But anyway, apart from that aspect, which if you don’t like PvP you just have to take a little extra precaution to avoid, the island is a fun addition to the game. Not sure how long that fun will last, but there are at least a lot of pets to collect off rare mobs, which will extend the interest for some. For those not into pets, I don’t imagine there will be much left for them to do once they’ve earned the timeless coins to buy the items they want. As with all content, the island won’t have an infinite allure – things get used up and players move on. I’m trying not to use it up too fast. Some people are obsessed with grinding the rep for the Emperor, and that’s all they do. But once it’s done, and if done too quickly, what will be left for them? I think it’s better to pace yourself and make the most of the content, rather than gobble it up and then complain about having nothing to do.

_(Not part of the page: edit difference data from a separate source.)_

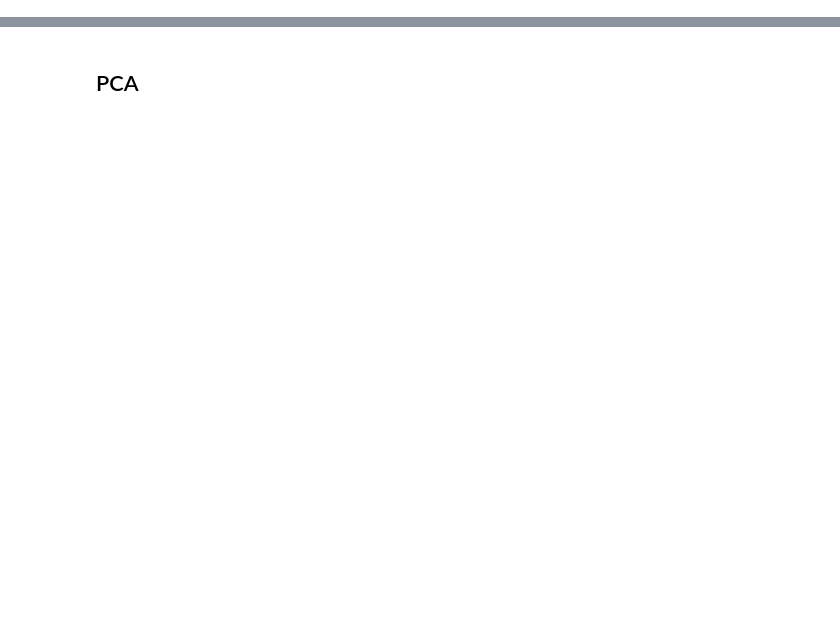
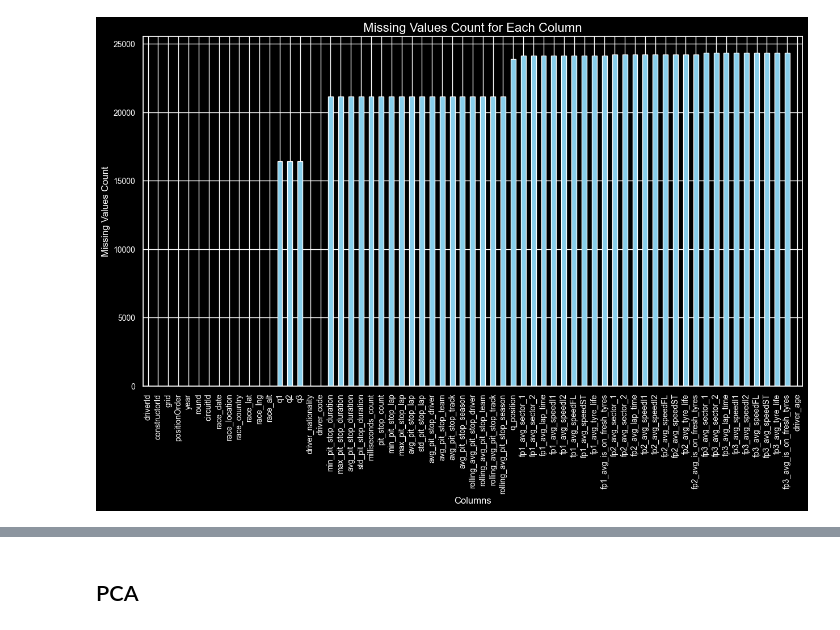
Before and after one commit to fengelnsbauer/ie500-data-mining-group7, a Jupyter notebook: src/21_profliing.ipynb, the cells around one changed output, grey strips where cells are left out. Cells and saved outputs as stored; diff of their text form; code cells hidden in the pictures; blank space fills up the shorter version.

```diff
--- a/src/21_profliing.ipynb
+++ b/src/21_profliing.ipynb
@@ -51,12 +51,20 @@ def unfuck_data(df):
 
     df.drop(
         columns=[
+            "resultId",
+            "raceId",
+            "number",
+            "q1_time",
+            "q2_time",
+            "q3_time",
             "fp1_date",
             "fp1_time",
             "fp2_date",
             "fp2_time",
             "fp3_date",
             "fp3_time",
+            "race_time",
+            "race_name",
             "quali_time",
             "quali_date",
             "driver_dob",
@@ -65,11 +73,18 @@ def unfuck_data(df):
     )
     df = df.apply(lambda x: x.apply(n_to_nan))
 
-    df['number'] = df['number'].apply(lambda x: float(x))
-
     df["q1"] = df["q1"].apply(race_time_to_milliseconds)
     df["q2"] = df["q2"].apply(race_time_to_milliseconds)
     df["q3"] = df["q3"].apply(race_time_to_milliseconds)
+
+    #df["q1"].fillna(0, inplace=True)
+    #df["q2"].fillna(0, inplace=True)
+    #df["q3"].fillna(0, inplace=True)
+
+    df["q2"] = df["q2"].fillna(df["q1"])
+    df["q3"] = df["q3"].fillna(df["q2"])
+
+
 
     from sklearn.preprocessing import LabelEncoder
     labelencoder = LabelEncoder()
@@ -117,0 +135,18 @@ correlation_matrix(df)
+# %%
+import matplotlib.pyplot as plt
+
+# Count missing values for each column
+missing_values = df.isnull().sum()
+
+# Plot the missing values
+plt.figure(figsize=(15, 8))
+missing_values.plot(kind="bar", color="skyblue")
+plt.title("Missing Values Count for Each Column", fontsize=16, color="white")
+plt.xlabel("Columns", fontsize=12, color="white")
+plt.ylabel("Missing Values Count", fontsize=12, color="white")
+plt.xticks(rotation=90, fontsize=10, color="white")
+plt.yticks(fontsize=10, color="white")
+plt.gca().set_facecolor("black")  # Set the background color to black
+plt.show()
+# %% [output]
+[figure, added]
```
Also changed, not shown: parts of 18 cells of this notebook, 3 other files.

I’ve not tried the Celestial Tournament pet battles scenario on the island yet, as I want to get more of my pets to level 25 before embarking on it. Also, you need to put aside quite a few hours to do the scenario while you’re learning it. Friends who’ve done it have taken up to six hours to complete it, (not necessarily succeeding on their first attempt either) and at the moment I don’t have such a chunk of time to devote to one activity. One friend had got almost to the end – bearing in mind you cannot heal or revive any of your pets throughout the scenario – and then failed on the last fight because he literally ran out of level 25 pets to do it. (He has around 100 of them.) He’d spent four hours getting to that point. You can’t ‘save’ the fight – you have to complete the whole scenario or start again. Another friend, who completed it on the first day, has 250 level 25 pets, so as I only have 70 or so, I know I need a far bigger stable of available pets before I attempt this challenge. Once you have learned the fights and if you have enough of suitable pets for the battles, then it takes less time to do the scenario. One friend completed it in 40 minutes today, when he was taking hours to do it last week. I dare say more and more strategy guides will appear for the fights as people complete them, and I’m content to wait a while until others, through trial and error, work out the best teams. I’d rather do the scenario in a couple of hours than in the equivalent of a working day!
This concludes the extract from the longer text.